Fruit Trees

I was late in finalising my orchard plan and when I finally made it down to the lovely Joanne at Guildford Town Garden Centre, the winter bare-rooted fruit tree stock had been well picked over and they had started to bag up most of their remaining stock. Still, I managed to purchase five of the trees I wanted to add to the two heritage apples I had sourced from Poppy’s Patch in Mount Barker and a double grafted Nashi from Tass1Trees. A very expensive truckload of poo (Vegetable Concentrate) from Green Life Soil Co. later and we were in business.

Recently planted:

  1. Apple Dwarf “Pinkabelle” Pink Lady
  2. Nashi Multi-Graft “Nijisseiki”/ “Shinsui”
  3. Peach “Crimson Rocket” columnar
  4. Nectarine Dwarf “Flavortop”
  5. Plum Dwarf ‘Mariposa’
  6. Plum Dwarf ‘Satsuma’
  7. Apple semi-dwarf ‘Adam’s Pearmain’
  8. Apple semi-dwarf ‘Sturmer Pippin’

Still to come:

  1. Almond Semi-Dwarf “All-in-One”
  2. Apple Dwarf “Granny Smith”
  3. Apricot Multi-Graft “Moorpark”/ “Trevatt”
  4. Peach Dwarf “O’Henry”
  5. Pear Dwarf “Bartlett/Williams”
  6. Pear Dwarf “Beurre Bosc”
  7. Avocado ‘Hass’
  8. Persimmon ‘Fuyu’

My good neighbour Tony once again came to the rescue with his excavator to save our poor backs on this heavy clay soil. So with holes dug, we planted the trees in mounds, staked and fenced them off individually to protect them from our rather large and intimidating neighbourhood kangaroos.
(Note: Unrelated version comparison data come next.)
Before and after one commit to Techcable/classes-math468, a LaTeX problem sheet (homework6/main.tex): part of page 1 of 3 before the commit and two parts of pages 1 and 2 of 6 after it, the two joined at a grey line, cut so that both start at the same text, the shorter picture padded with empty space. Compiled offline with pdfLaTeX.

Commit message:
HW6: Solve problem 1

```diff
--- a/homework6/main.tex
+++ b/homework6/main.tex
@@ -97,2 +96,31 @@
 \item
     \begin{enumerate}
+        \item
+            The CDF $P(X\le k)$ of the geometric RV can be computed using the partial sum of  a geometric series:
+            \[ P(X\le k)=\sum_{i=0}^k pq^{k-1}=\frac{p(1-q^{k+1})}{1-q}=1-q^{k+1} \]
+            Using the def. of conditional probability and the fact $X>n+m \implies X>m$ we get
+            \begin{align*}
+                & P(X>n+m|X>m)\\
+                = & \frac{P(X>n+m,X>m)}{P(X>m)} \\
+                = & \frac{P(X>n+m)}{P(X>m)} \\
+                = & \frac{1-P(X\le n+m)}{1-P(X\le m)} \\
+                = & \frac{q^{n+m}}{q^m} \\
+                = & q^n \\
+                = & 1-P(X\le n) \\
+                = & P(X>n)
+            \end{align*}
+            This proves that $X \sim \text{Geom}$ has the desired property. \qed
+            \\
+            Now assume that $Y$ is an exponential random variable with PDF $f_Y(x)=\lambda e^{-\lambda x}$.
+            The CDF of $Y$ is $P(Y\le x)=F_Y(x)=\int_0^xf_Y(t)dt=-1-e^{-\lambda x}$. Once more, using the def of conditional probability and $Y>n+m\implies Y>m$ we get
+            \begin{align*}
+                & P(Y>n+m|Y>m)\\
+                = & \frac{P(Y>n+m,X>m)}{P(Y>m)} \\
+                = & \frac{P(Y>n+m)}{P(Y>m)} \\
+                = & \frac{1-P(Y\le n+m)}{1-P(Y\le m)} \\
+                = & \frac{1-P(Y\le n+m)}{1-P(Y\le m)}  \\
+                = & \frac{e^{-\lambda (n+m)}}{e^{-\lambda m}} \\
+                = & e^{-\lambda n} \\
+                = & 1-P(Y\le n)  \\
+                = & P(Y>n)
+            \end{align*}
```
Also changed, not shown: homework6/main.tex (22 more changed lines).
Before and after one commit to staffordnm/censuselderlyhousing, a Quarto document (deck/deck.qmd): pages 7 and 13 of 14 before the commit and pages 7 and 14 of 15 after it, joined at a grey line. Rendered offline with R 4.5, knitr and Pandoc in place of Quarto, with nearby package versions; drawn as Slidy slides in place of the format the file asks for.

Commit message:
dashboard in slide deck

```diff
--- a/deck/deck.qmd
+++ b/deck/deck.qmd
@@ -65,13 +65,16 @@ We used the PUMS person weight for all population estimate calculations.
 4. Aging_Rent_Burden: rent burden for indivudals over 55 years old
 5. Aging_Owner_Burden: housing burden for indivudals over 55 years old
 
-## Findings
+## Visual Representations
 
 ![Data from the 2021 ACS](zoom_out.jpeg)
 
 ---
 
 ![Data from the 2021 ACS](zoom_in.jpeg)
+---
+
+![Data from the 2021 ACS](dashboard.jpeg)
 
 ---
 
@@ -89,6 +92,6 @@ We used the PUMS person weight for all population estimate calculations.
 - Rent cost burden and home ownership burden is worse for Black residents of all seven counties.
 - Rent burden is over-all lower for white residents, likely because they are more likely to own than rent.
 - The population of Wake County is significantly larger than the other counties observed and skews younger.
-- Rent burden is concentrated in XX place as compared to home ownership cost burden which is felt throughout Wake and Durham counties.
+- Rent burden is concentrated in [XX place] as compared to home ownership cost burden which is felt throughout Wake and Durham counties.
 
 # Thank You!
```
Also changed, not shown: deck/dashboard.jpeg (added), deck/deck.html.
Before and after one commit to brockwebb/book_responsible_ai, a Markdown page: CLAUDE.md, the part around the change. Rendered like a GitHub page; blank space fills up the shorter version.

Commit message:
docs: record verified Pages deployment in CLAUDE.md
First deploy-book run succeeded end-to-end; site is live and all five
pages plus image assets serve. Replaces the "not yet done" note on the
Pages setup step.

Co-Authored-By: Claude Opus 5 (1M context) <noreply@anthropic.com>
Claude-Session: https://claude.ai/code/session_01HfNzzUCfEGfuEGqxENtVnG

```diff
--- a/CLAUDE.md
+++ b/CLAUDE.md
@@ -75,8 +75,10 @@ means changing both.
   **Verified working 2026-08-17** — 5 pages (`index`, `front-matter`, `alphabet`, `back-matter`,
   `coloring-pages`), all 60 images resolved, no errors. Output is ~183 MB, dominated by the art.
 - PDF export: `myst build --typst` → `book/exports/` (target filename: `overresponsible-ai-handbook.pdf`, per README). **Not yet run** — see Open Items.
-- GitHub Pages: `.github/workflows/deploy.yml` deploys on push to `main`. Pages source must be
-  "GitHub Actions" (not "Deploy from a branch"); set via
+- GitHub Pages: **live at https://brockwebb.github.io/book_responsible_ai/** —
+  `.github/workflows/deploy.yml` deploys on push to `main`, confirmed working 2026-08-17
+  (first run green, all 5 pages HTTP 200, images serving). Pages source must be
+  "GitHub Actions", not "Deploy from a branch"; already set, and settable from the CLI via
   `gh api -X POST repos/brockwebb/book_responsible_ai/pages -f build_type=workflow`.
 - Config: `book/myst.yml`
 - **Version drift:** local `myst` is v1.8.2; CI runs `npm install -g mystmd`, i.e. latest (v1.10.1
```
Moving the ATU blackwater reticulation to extend the lawn

Edgefield has undergone many, many design iterations and in the latest round we extended the lawn in a long triangle further up the block. (See recent post: “Guilt-free green lawn”.)

Water strategy

FINALLY, we’re making headway on our perennially perplexing water problem: how to sustain this thirsty, abundant garden we want to create into the future? We have explored ALL our options in detail:

  • Scheme water
  • ATU
  • Existing wells (2)
  • Magnetic water conditioning device
  • Rainwater tanks
  • Bore
  • Sub-surface drainage capture

To make sense of all these options, their viability and cost effectiveness, and to finally make a decision on a way forward, we engaged the services of Nigel Thompson from Earth and Water who Jeff had worked with some years ago on an eco-village project in Chidlow. He was highly knowledgeable, slightly quirky, but genuine and friendly. We discussed everything including soil, plant biology and chemistry for two hours before even heading outside. Anyone who knows me will laugh at the thought of me discussing chemistry but I actually surprised myself with how much I knew. I kept up with him on (almost) all of it!

Anyway, at the end of it he flipped over a piece of paper and in minutes scrawled a design based on average calculations of our water use and centred on using our existing two wells as our primary water source. Let’s hope they continue to recharge throughout summer! The plan goes something like this:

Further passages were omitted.